→ What the exercise asks
Omit every picture and return the rest of the data unaltered.

→ Data supplied
=======
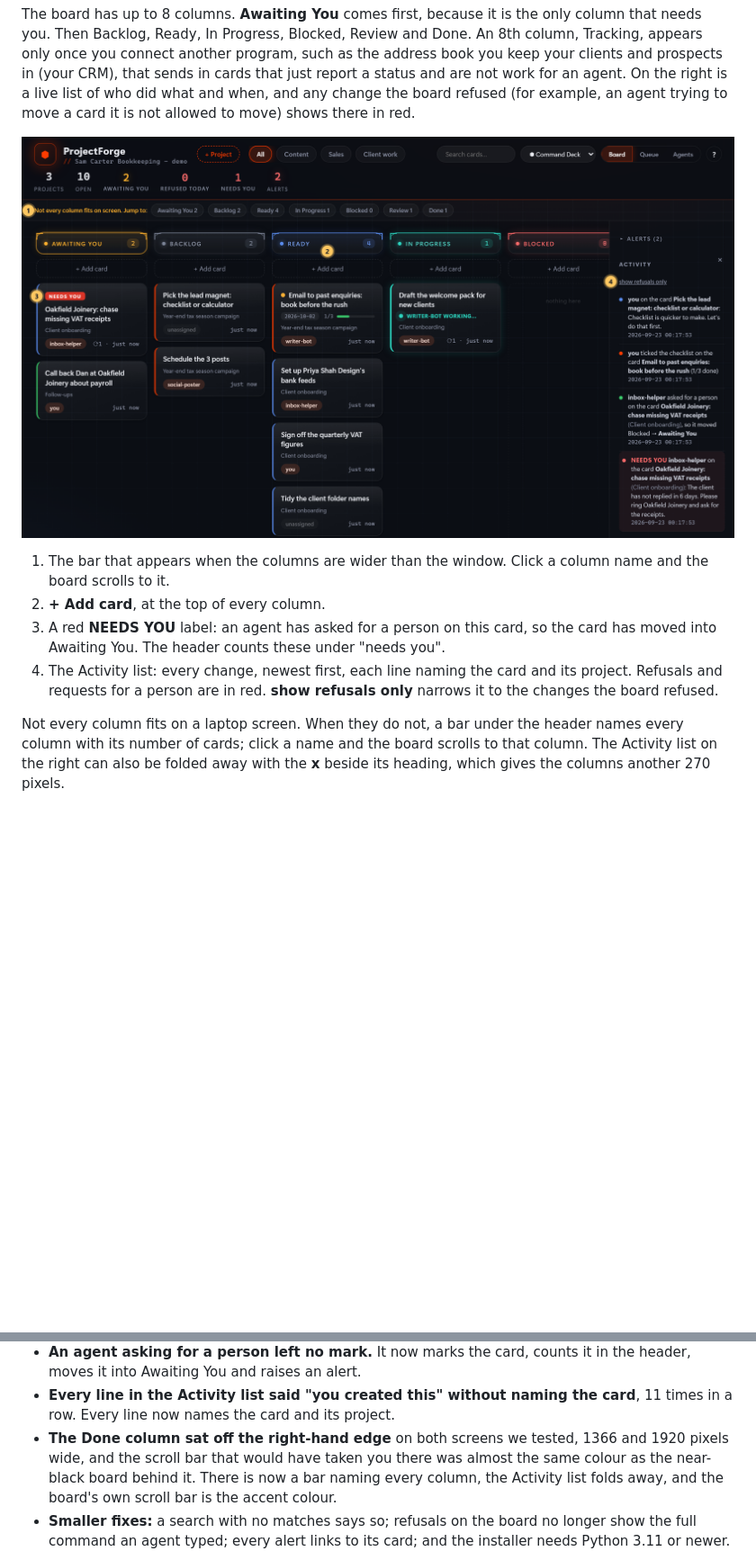
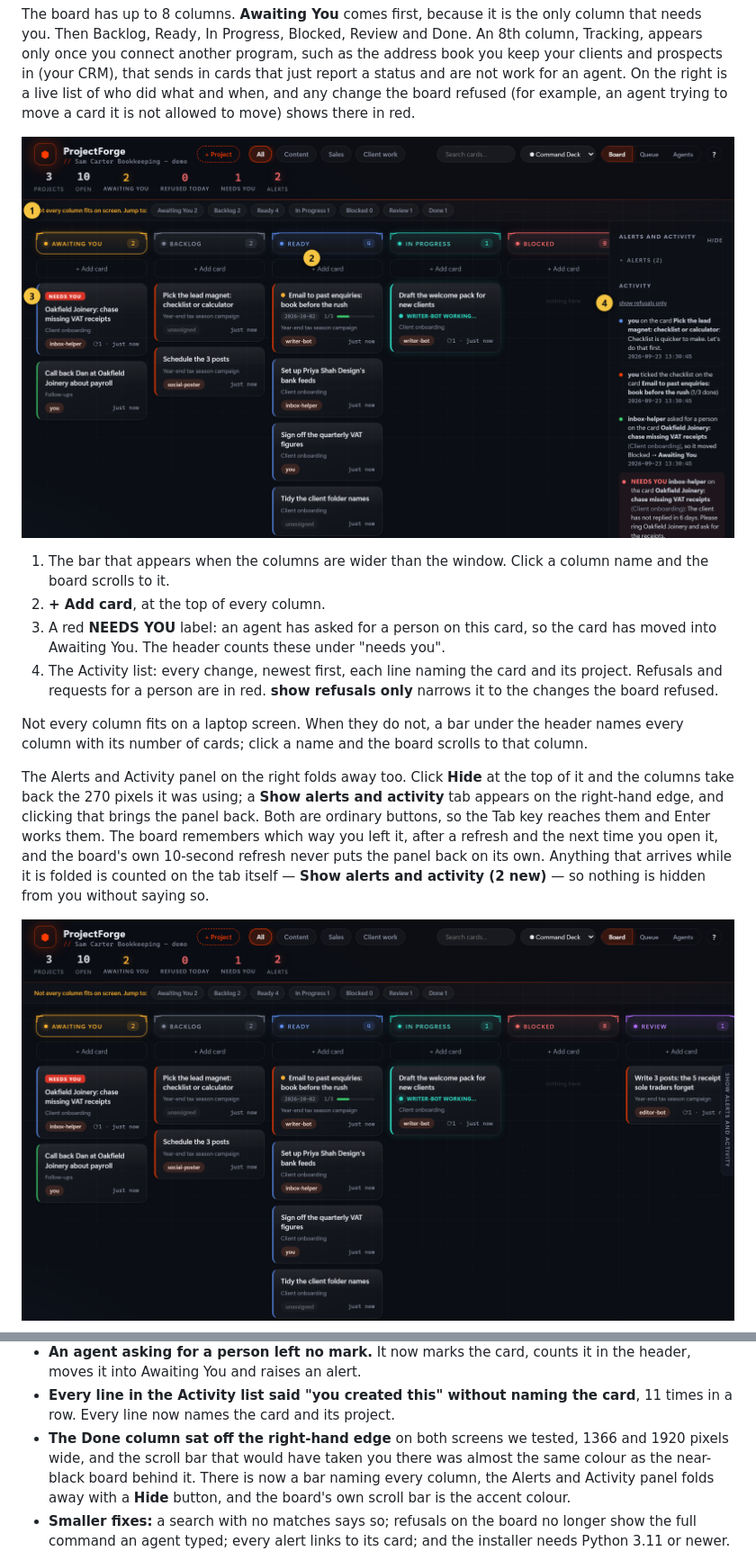
Before and after one commit to OUTLIERS-ai/outliers-ws-03-projectforge, a Markdown page: guide/GUIDE.md, 2 parts joined by grey strips. Shown at 90% size. GitHub-like rendering; pictures changed too: guide/img/activity-folded.png (added), guide/img/board.png; blank space fills up the shorter version.

Commit message:
Fold away the alerts and activity panel

```diff
--- a/guide/GUIDE.md
+++ b/guide/GUIDE.md
@@ -18,7 +18,11 @@ The board has up to 8 columns. **Awaiting You** comes first, because it is the o
 3. A red **NEEDS YOU** label: an agent has asked for a person on this card, so the card has moved into Awaiting You. The header counts these under "needs you".
 4. The Activity list: every change, newest first, each line naming the card and its project. Refusals and requests for a person are in red. **show refusals only** narrows it to the changes the board refused.
 
-Not every column fits on a laptop screen. When they do not, a bar under the header names every column with its number of cards; click a name and the board scrolls to that column. The Activity list on the right can also be folded away with the **x** beside its heading, which gives the columns another 270 pixels.
+Not every column fits on a laptop screen. When they do not, a bar under the header names every column with its number of cards; click a name and the board scrolls to that column.
+
+The Alerts and Activity panel on the right folds away too. Click **Hide** at the top of it and the columns take back the 270 pixels it was using; a **Show alerts and activity** tab appears on the right-hand edge, and clicking that brings the panel back. Both are ordinary buttons, so the Tab key reaches them and Enter works them. The board remembers which way you left it, after a refresh and the next time you open it, and the board's own 10-second refresh never puts the panel back on its own. Anything that arrives while it is folded is counted on the tab itself — **Show alerts and activity (2 new)** — so nothing is hidden from you without saying so.
+
+![The same board with the Alerts and Activity panel folded away. The Review column has come into view, and the tab on the right-hand edge brings the panel back.](img/activity-folded.png)
 
 ![Clicking "Done" in the bar under the header scrolls the board to the Done column. On a screen 1366 pixels wide, 7 columns need 1,610 pixels of width and the window has only 1,126 pixels of width, so 2 columns are always off the edge.](img/columns-reachable.png)
 
@@ -165,7 +169,7 @@ A test that made 231 changes to the board in a row, and a second read of the who
 - **A member with no Obsidian vault could not install.** Question 1, your second brain vault folder, now takes `none`: the same answer question 2 already took for your CRM folder.
 - **An agent asking for a person left no mark.** It now marks the card, counts it in the header, moves it into Awaiting You and raises an alert.
 - **Every line in the Activity list said "you created this" without naming the card**, 11 times in a row. Every line now names the card and its project.
-- **The Done column sat off the right-hand edge** on both screens we tested, 1366 and 1920 pixels wide, and the scroll bar that would have taken you there was almost the same colour as the near-black board behind it. There is now a bar naming every column, the Activity list folds away, and the board's own scroll bar is the accent colour.
+- **The Done column sat off the right-hand edge** on both screens we tested, 1366 and 1920 pixels wide, and the scroll bar that would have taken you there was almost the same colour as the near-black board behind it. There is now a bar naming every column, the Alerts and Activity panel folds away with a **Hide** button, and the board's own scroll bar is the accent colour.
 - **Smaller fixes:** a search with no matches says so; refusals on the board no longer show the full command an agent typed; every alert links to its card; and the installer needs Python 3.11 or newer.
 
 ![A worker trying to open a card, a worker trying to move a card, and a thin handover. The board refuses all 3. Each refusal ends with a number (the exit code) that a script can read to tell which refusal happened. pf-t-6c37e9 is a card's id.](img/refusals.png)
```
Also changed, not shown: guide/img/columns-reachable.png, guide/img/needs-you.png, 6 other files.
=======
→ Reply
Before and after one commit to OUTLIERS-ai/outliers-ws-03-projectforge, a Markdown page: guide/GUIDE.md, 2 parts joined by grey strips. Shown at 90% size. GitHub-like rendering; pictures changed too: guide/img/activity-folded.png (added), guide/img/board.png; blank space fills up the shorter version.

Commit message:
Fold away the alerts and activity panel

```diff
--- a/guide/GUIDE.md
+++ b/guide/GUIDE.md
@@ -18,7 +18,11 @@ The board has up to 8 columns. **Awaiting You** comes first, because it is the o
 3. A red **NEEDS YOU** label: an agent has asked for a person on this card, so the card has moved into Awaiting You. The header counts these under "needs you".
 4. The Activity list: every change, newest first, each line naming the card and its project. Refusals and requests for a person are in red. **show refusals only** narrows it to the changes the board refused.
 
-Not every column fits on a laptop screen. When they do not, a bar under the header names every column with its number of cards; click a name and the board scrolls to that column. The Activity list on the right can also be folded away with the **x** beside its heading, which gives the columns another 270 pixels.
+Not every column fits on a laptop screen. When they do not, a bar under the header names every column with its number of cards; click a name and the board scrolls to that column.
+
+The Alerts and Activity panel on the right folds away too. Click **Hide** at the top of it and the columns take back the 270 pixels it was using; a **Show alerts and activity** tab appears on the right-hand edge, and clicking that brings the panel back. Both are ordinary buttons, so the Tab key reaches them and Enter works them. The board remembers which way you left it, after a refresh and the next time you open it, and the board's own 10-second refresh never puts the panel back on its own. Anything that arrives while it is folded is counted on the tab itself — **Show alerts and activity (2 new)** — so nothing is hidden from you without saying so.
+
+![The same board with the Alerts and Activity panel folded away. The Review column has come into view, and the tab on the right-hand edge brings the panel back.](img/activity-folded.png)
 
 ![Clicking "Done" in the bar under the header scrolls the board to the Done column. On a screen 1366 pixels wide, 7 columns need 1,610 pixels of width and the window has only 1,126 pixels of width, so 2 columns are always off the edge.](img/columns-reachable.png)
 
@@ -165,7 +169,7 @@ A test that made 231 changes to the board in a row, and a second read of the who
 - **A member with no Obsidian vault could not install.** Question 1, your second brain vault folder, now takes `none`: the same answer question 2 already took for your CRM folder.
 - **An agent asking for a person left no mark.** It now marks the card, counts it in the header, moves it into Awaiting You and raises an alert.
 - **Every line in the Activity list said "you created this" without naming the card**, 11 times in a row. Every line now names the card and its project.
-- **The Done column sat off the right-hand edge** on both screens we tested, 1366 and 1920 pixels wide, and the scroll bar that would have taken you there was almost the same colour as the near-black board behind it. There is now a bar naming every column, the Activity list folds away, and the board's own scroll bar is the accent colour.
+- **The Done column sat off the right-hand edge** on both screens we tested, 1366 and 1920 pixels wide, and the scroll bar that would have taken you there was almost the same colour as the near-black board behind it. There is now a bar naming every column, the Alerts and Activity panel folds away with a **Hide** button, and the board's own scroll bar is the accent colour.
 - **Smaller fixes:** a search with no matches says so; refusals on the board no longer show the full command an agent typed; every alert links to its card; and the installer needs Python 3.11 or newer.
 
 ![A worker trying to open a card, a worker trying to move a card, and a thin handover. The board refuses all 3. Each refusal ends with a number (the exit code) that a script can read to tell which refusal happened. pf-t-6c37e9 is a card's id.](img/refusals.png)
```
Also changed, not shown: guide/img/columns-reachable.png, guide/img/needs-you.png, 6 other files.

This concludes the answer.